People who believe that the dome at J.N. Adam originated in the Temple of Music offer a couple of other possibilities.
• If the dome was not from the apex of the ceiling of the Temple of Music, could it have come from another part of the building?
The architects’ drawings show that the building had a rounded, smaller room on each corner, two marked “Upper part of restaurant,” one the front entrance and the last one the back of the stage. On the drawing, the first three are labeled “curved ceiling,” with no mention of a dome or glass. The fourth, the back of the stage, is not curved.
• Is it possible that the J.N. Adam dome was made from glass saved from the other windows in the Temple of Music?
Six large windows were set just below the central plaster work, on the sides, or drum, of the curved interior ceiling. The windows were roughly square, with small semi-circular panes set in the middle of each side, evoking a star shape.
In the architectural watercolor, the glass in those windows appears to be clear, but if they were slightly opaque, it’s possible that the small panes could have been salvaged, re-cut into tapered shapes and assembled into a dome for the J.N. Adam dining room.
• Melissa Brown, executive director of the Buffalo History Museum, points to news reports of the day about the fate of the fixtures from the Temple of Music, after the Pan-Am closed and most of the buildings were being scrapped. On July 31, 1902, when some people were still interested in preserving parts of the Temple of Music, the Courier quoted a Mr. Jennings, who was in charge of the salvage. “No effort is being made to set aside the material from the Temple of Music with a view to disposing of it, and none will be made.”
“It was still news in 1902, about the demolition and who bought what,” said Susan Eck, who read two full years of the Buffalo Evening News in her research, “and there is no indication that there was ever any large, complex, glass structure that was carefully dismantled and sold to anybody. We don’t find anything in the 1902 records, and nobody in Perrysburg in the 1920s and 1930s was writing about it.”

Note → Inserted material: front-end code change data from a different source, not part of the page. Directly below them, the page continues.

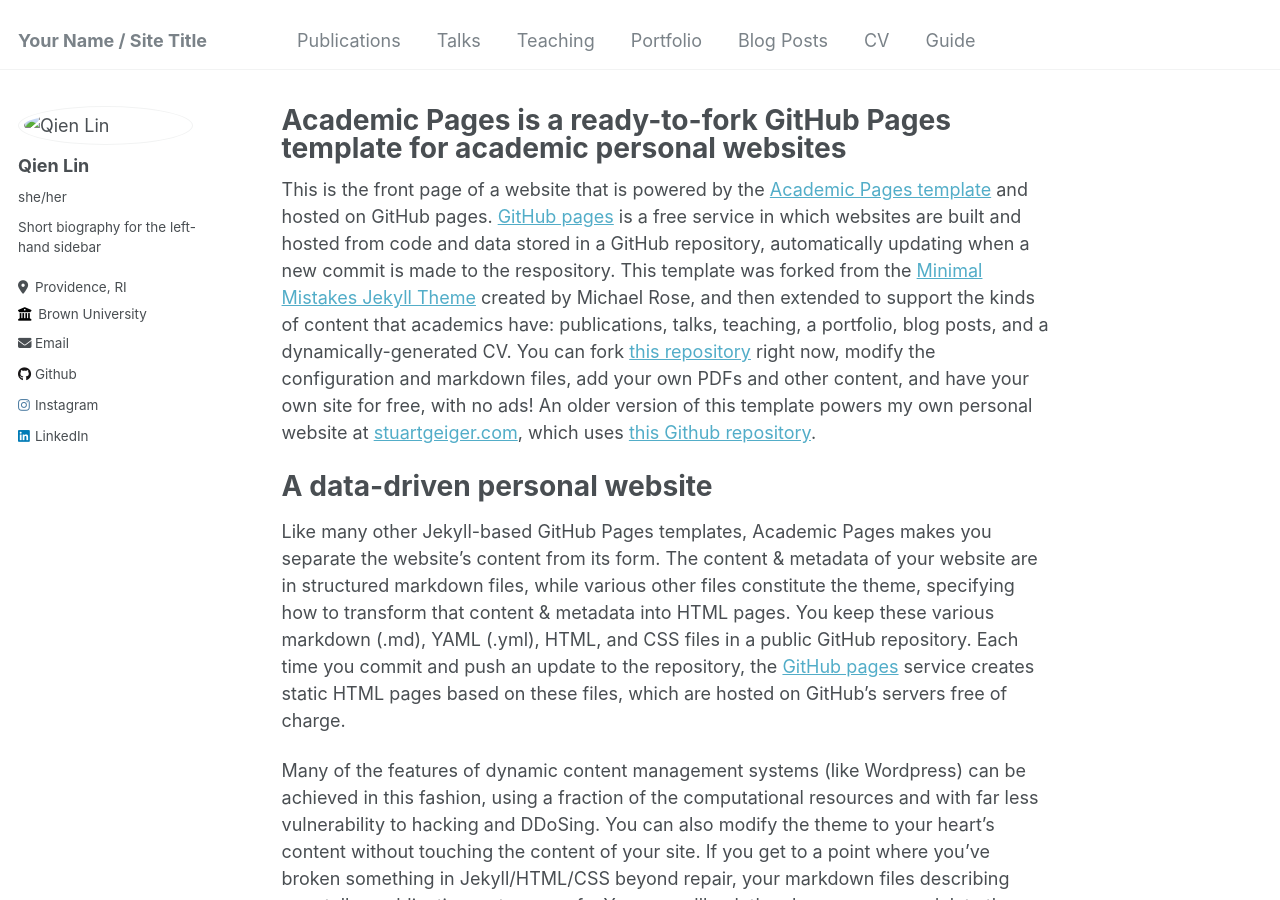
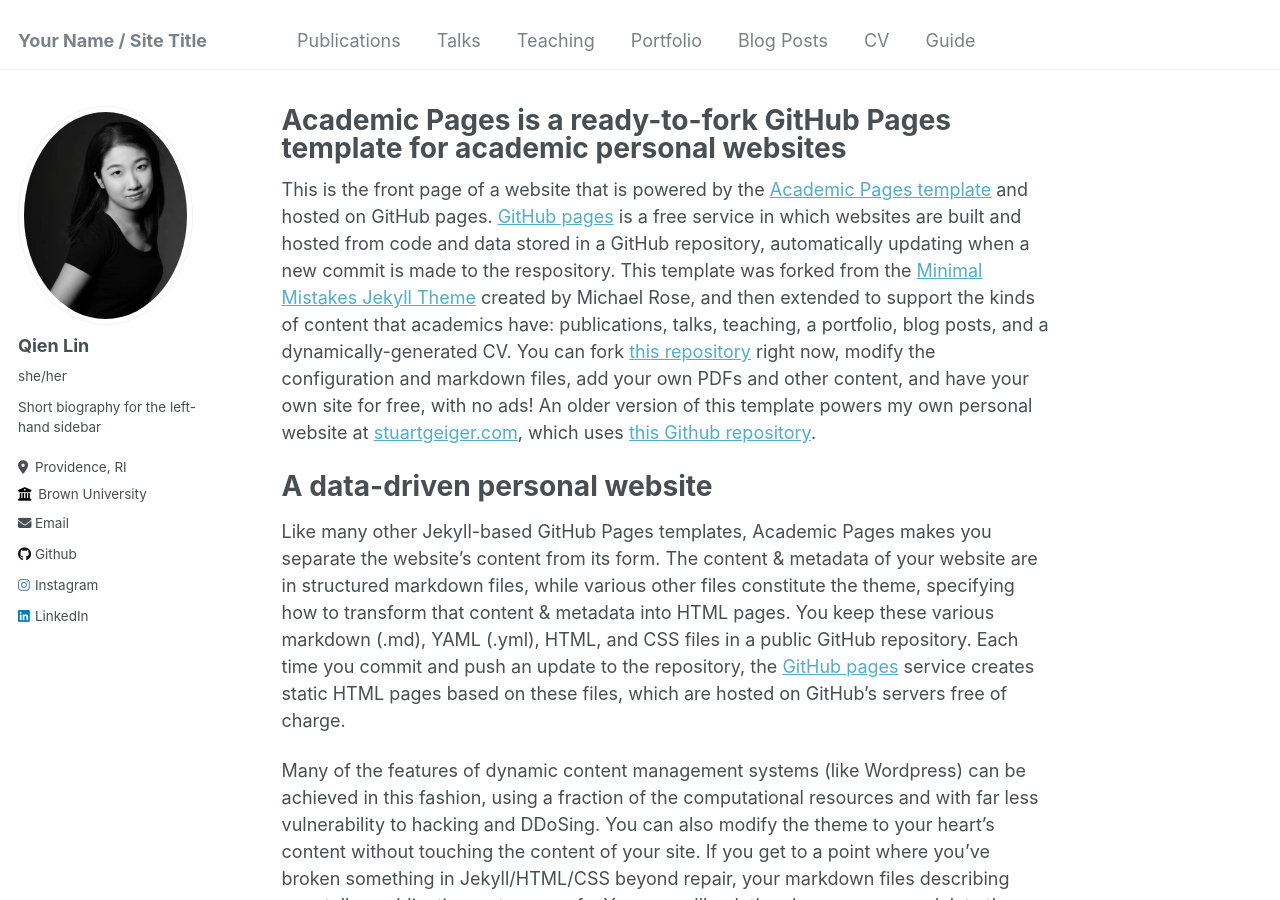
Before and after one commit to lynnlin77/lynnlin77.github.io, a Jekyll site: the page built from _pages/about.md, in a window 1280 px wide and 900 px high. Built offline with Jekyll 4.4.1, drawn with Linux system fonts in a browser that asks for light colours.

Commit message:
Update _config.yml

```diff
--- a/_config.yml
+++ b/_config.yml
@@ -21,7 +21,7 @@ repository               : "academicpages/academicpages.github.io"
 #               Additional customization can be done by editing /_includes/author-profile.html
 author:
   # Biographic information
-  avatar           : "images/lynnprofile.png"
+  avatar           : "lynnprofile.png"
   name             : "Qien Lin"
   pronouns         : "she/her"
   bio              : "Short biography for the left-hand sidebar"
```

“If you were going to take one of those windows, which are square, they would have had to completely retrofit that to make it circular,” said Brown. “My hunch has always been that maybe it’s plausible that the dome was from a building from the Pan-Am, because I know the Ethnology Building did have a central dome, but I am stymied by the issue of why Adam thought to put it away and then bring it out for this hospital 11 years later.”